Whenever a line in the entries below contains the string "this", copy that line.
———
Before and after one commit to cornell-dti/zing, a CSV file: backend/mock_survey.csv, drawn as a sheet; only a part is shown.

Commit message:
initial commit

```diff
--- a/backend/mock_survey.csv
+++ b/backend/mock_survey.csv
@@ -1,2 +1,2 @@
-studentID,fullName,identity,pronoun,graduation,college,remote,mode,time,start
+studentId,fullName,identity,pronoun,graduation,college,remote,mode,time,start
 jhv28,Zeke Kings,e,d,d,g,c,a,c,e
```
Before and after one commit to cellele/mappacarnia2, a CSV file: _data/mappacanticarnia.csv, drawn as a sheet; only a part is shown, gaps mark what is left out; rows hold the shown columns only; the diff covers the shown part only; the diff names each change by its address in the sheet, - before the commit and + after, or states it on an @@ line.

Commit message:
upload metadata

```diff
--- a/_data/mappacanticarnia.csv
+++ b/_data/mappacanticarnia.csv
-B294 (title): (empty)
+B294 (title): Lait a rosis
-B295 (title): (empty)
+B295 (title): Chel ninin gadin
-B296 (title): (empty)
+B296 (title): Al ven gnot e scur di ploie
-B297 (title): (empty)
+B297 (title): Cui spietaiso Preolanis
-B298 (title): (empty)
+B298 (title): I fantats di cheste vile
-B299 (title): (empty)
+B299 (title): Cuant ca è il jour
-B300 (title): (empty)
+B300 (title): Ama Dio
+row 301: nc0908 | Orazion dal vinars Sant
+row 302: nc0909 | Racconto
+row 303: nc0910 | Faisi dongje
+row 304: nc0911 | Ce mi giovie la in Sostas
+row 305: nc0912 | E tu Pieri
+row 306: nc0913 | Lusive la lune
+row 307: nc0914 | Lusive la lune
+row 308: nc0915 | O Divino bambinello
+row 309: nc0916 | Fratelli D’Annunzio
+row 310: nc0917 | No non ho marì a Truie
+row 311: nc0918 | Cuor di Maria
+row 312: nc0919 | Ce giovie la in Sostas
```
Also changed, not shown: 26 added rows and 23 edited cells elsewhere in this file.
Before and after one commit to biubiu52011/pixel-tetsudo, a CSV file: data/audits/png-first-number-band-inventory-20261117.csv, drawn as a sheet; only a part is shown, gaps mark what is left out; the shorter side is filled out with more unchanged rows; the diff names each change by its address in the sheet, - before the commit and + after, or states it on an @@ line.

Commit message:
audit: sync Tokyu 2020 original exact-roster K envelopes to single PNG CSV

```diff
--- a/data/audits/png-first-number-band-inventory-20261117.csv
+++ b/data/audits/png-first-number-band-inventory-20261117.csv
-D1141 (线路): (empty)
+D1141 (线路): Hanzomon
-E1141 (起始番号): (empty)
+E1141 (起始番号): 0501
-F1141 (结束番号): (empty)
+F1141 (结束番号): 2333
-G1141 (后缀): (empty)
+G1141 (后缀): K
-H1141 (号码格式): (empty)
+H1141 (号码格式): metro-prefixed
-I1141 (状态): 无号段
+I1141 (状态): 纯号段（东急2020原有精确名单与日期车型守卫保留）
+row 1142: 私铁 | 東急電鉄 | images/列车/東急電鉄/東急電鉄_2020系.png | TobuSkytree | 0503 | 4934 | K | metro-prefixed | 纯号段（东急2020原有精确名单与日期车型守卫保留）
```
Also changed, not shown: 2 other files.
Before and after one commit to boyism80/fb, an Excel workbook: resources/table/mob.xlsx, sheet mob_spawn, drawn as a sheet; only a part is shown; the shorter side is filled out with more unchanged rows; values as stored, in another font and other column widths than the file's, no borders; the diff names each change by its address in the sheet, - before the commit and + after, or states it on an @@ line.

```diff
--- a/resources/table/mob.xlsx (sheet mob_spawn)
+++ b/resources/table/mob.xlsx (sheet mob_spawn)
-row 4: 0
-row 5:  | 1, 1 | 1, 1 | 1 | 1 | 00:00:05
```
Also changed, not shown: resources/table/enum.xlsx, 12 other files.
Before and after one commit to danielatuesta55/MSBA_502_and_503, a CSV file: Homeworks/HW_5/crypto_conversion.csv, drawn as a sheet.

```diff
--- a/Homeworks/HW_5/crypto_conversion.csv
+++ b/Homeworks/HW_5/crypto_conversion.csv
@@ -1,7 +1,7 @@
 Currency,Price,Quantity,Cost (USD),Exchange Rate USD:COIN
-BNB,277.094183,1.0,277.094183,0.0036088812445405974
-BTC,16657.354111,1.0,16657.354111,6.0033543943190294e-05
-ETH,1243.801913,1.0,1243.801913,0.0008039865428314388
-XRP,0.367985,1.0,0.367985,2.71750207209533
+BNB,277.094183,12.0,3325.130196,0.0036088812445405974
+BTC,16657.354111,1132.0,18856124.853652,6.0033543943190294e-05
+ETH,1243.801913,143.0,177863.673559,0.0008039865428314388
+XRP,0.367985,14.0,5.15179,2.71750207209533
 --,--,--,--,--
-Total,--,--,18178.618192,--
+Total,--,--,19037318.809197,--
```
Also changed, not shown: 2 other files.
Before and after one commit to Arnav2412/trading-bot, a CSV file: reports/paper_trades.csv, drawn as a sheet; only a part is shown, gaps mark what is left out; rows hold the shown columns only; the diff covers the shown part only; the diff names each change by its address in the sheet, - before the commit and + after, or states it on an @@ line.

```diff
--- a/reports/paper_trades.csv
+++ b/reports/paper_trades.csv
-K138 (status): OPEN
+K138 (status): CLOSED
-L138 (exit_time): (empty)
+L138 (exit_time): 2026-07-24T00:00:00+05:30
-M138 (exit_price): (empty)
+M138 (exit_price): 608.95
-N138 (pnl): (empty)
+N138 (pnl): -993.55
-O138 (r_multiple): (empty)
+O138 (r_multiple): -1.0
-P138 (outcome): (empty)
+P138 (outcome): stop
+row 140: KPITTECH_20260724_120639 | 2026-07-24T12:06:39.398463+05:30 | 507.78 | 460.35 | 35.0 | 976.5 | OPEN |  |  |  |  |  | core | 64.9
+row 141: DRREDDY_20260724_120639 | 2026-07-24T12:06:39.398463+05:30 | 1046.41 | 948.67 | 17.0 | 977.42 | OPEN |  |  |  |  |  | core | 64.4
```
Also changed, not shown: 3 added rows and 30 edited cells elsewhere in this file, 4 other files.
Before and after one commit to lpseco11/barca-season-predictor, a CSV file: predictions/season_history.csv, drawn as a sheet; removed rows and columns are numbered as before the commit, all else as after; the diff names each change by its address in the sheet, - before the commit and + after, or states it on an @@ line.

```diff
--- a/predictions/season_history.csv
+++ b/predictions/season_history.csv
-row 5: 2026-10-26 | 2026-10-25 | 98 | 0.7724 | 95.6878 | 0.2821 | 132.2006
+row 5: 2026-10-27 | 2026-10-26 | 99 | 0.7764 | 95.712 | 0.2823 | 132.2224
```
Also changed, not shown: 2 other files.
———
■ Response area ■
Also changed, not shown: 26 added rows and 23 edited cells elsewhere in this file.
Also changed, not shown: 3 added rows and 30 edited cells elsewhere in this file, 4 other files.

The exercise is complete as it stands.